The Fall of the Rebel Angels
Lucifer and his fellow angels are cast out of Heaven, falling into a deep chasm with sheer rock walls textured by what appears to be tree roots. The chasm is illuminated by light from the opening through which the angels fall, but it is otherwise in deep shadow. The angels grasp their spears and shields as they plummet into the seemingly bottomless pit, simultaneously stuck by falling stones.
Copyright 2009, Chazen Museum of Art, University of Wisconsin-Madison
John Milton's Paradise Lost (published for Septimus Prowett in 1827 and for Charles Tilt in 1833)
Height (in centimeters):
Width (in centimeters):
The Fall of the Rebel Angels appeared in the 1827 and 1833 editions of Paradise Lost, published by Septimus Prowett and Charles Tilt, respectively, as an illustration.
John Martin (1789–1854)
In 1824, Septimus Prowett, an American, commissioned John Martin to create a series of 48 mezzotints to illustrate two editions of John Milton’s Paradise Lost, first published in 1667. The publisher offered Martin £2000 to create 24 mezzotints for the large folio edition and, later, smaller versions of each of these for the octavo edition. The first part of each edition was published in 1825. Each consisted of two engravings and forty-eight pages of text. In the Literary Gazette, a Philadelphia journal, the first parts were reviewed and Martin was showered with praise:
We know no artist whose genius so perfectly fitted him to be illustrator of the mighty Milton. There is a wildness, a grandeur, a mystery about his designs which are indescribably fine. It may be that the figures cannot possess the force and dignity with which the imagination clothes them, but the sweeping elements, the chaos come again, the wonders of Heaven and Hell which existed before the earth was made, are magnificently embodied. (Balston 96-99)
John Milton’s Paradise Lost (first published in 1667)
The stark contrast between light and shadow given in the mezzotint shows the dramatic difference between Heaven (the light) and Hell (the blackness at the bottom of the chasm). The image offers something of the sublime, indicating a paradise above and a nightmare below that are themselves unseen.

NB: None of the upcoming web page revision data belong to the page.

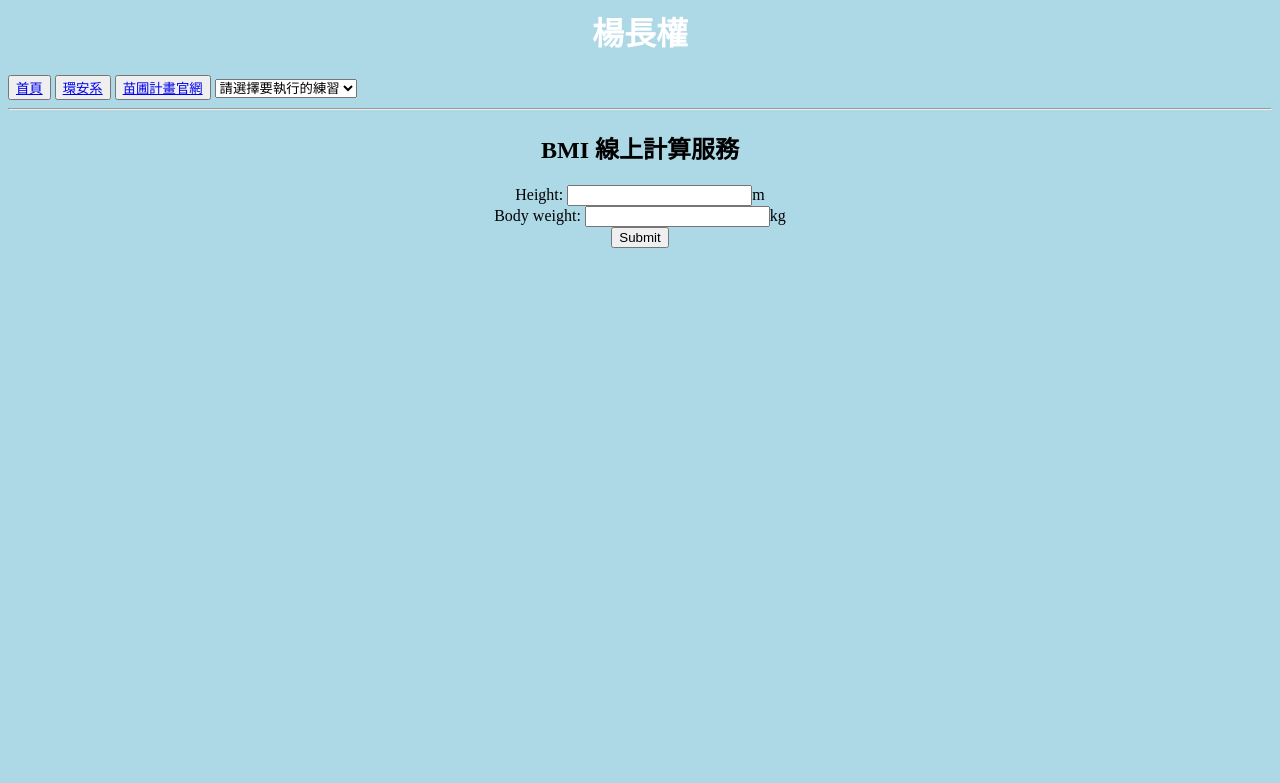
After one commit to QuanPie/php-study-20210316, a PHP site: page /0330-1.php in a window 1280 px wide. The commit adds this page. Shown: the top 783 px of the page. Run offline with PHP 8.4, Linux system fonts and the light colour scheme.

Commit message:
0330update

```diff
--- a/0323-1.php
+++ b/0323-1.php
@@ -1,4 +1,6 @@
+
 <?php
+include("header.php");
 $chi = 90;
 $eng = 95;
 $mat = 72;
--- /dev/null
+++ b/0330-1.php
@@ -0,0 +1,38 @@
+<html>
+<head></head>
+
+<body>
+	<?php include("header.php"); ?>
+	<center>
+		<h2>BMI 線上計算服務</h2>
+
+		<form action="0330-1.php" method="post">
+
+			Height: <input type="text" name="height">m<br>
+			Body weight: <input type="text" name="weight">kg<br>
+			<input type="submit">
+		</form>
+
+		<span>
+			<?php
+			if ($_POST) {
+				$h = $_POST["height"];
+				$w = $_POST["weight"];
+				$BMI = $w/$h**2;
+				echo "height:".$h."m<br>";
+				echo "weight".$w."kg<br>";
+				echo "BMI:".number_format($BMI,2)."<br>";
+
+				if ($BMI < 18.5) {
+					echo "太輕<br>";
+				}
+				else if ($BMI > 24) {
+					echo "胖子<br>";
+				}
+			}
+			?>
+
+		</span>
+	</center>
+</body>
+</html>
--- /dev/null
+++ b/footer.php
@@ -0,0 +1,3 @@
+<p>school e-mail:C107107142@nkust.edu.tw</p>
+</body>
+</html>
--- /dev/null
+++ b/header.php
@@ -0,0 +1,32 @@
+<html>
+<head>
+	<title>楊長權</title>
+	<style type="text/css">
+		body {
+			font-family: 微軟正黑體;
+			background-color: lightblue;
+		}
+
+		h1 {
+			color: white;
+			text-align: center;
+		}
+
+		p {
+			font-family: verdana;
+			font-size: 20px;
+		}
+	</style>
+</head>
+
+<body>
+	<h1>楊長權</h1>
+	<button><a href="/mysite/">首頁</a></button>
+	<button><a href="http://www.she.nkfust.edu.tw/">環安系</a></button>
+	<button><a href="http://tzukuan.nkust.org">苗圃計畫官網</a></button>
+	<select onchange='location.href="/mysite/"+this.value'>
+		<option value="0323-1.php">請選擇要執行的練習</option>
+		<option value="0323-1.php">0323-1</option>
+		<option value="0330-1.php">0330-1</option>
+	</select>
+	<hr>
```
Also changed, not shown: 0330-1a.php (added, +17 -0 lines), index.php (+2 -37 lines). Lines whose indentation alone changed are shown as unchanged.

John Martin was one of the most popular artists of his day. The artist Thomas Cole, the author Victor Hugo, and the composer Hector Berlioz all drew inspiration from Martin’s work. He was one of the few painters who did his own engravings. The text of Paradise Lost itself was also a consistent source of inspiration for Romantic art. The “Pandemonium” scene, in which Satan gathers his armies by the lake of fire, was the main attraction in Jean-Phillipe de Loutherbourg’s Eidophusikon in 1782; a critic described the image as “one of the most sublime spectacles ever produced by the hand of science” (McCalman 192). The idea of the Romantic hero—the rebellious, independent, ambitious, and often outcast, individual—cast the character of Satan in a new light, and contributed to re-interpretations of the poem. To complement this renewed interest in Milton's epic, new printing technologies made it possible to illustrate older works. The dramatic light and dark effects of Martin’s mezzotints were a perfect fit for the supernatural drama of Paradise Lost (Balston 99).
This image illustrates a scene from Milton's Paradise Lost.
Balston, Thomas. John Martin, 1799-1854, his Life and Works. London: Duckworth, 1947. Print.
McCalman, Iain. Sensation & Sensibility: Viewing Gainsborough's Cottage Door. Ed. Ann Bermingham. New Haven: Yale Center for British Art, 2005. Print.
Wees, J. Dustin. Darkness Visible: the Prints of John Martin. Williamstown: Sterling & Francine Clark Art Institute, 1986. Print.
John Martin, The Fall of the Rebel Angels, 1824-1826, Mezzotint with etching, 34.93 cm x 25.24 cm (7.25 in. x 10.5 in.), Edward Blake Blair Endowment Fund Purchase, 1993.5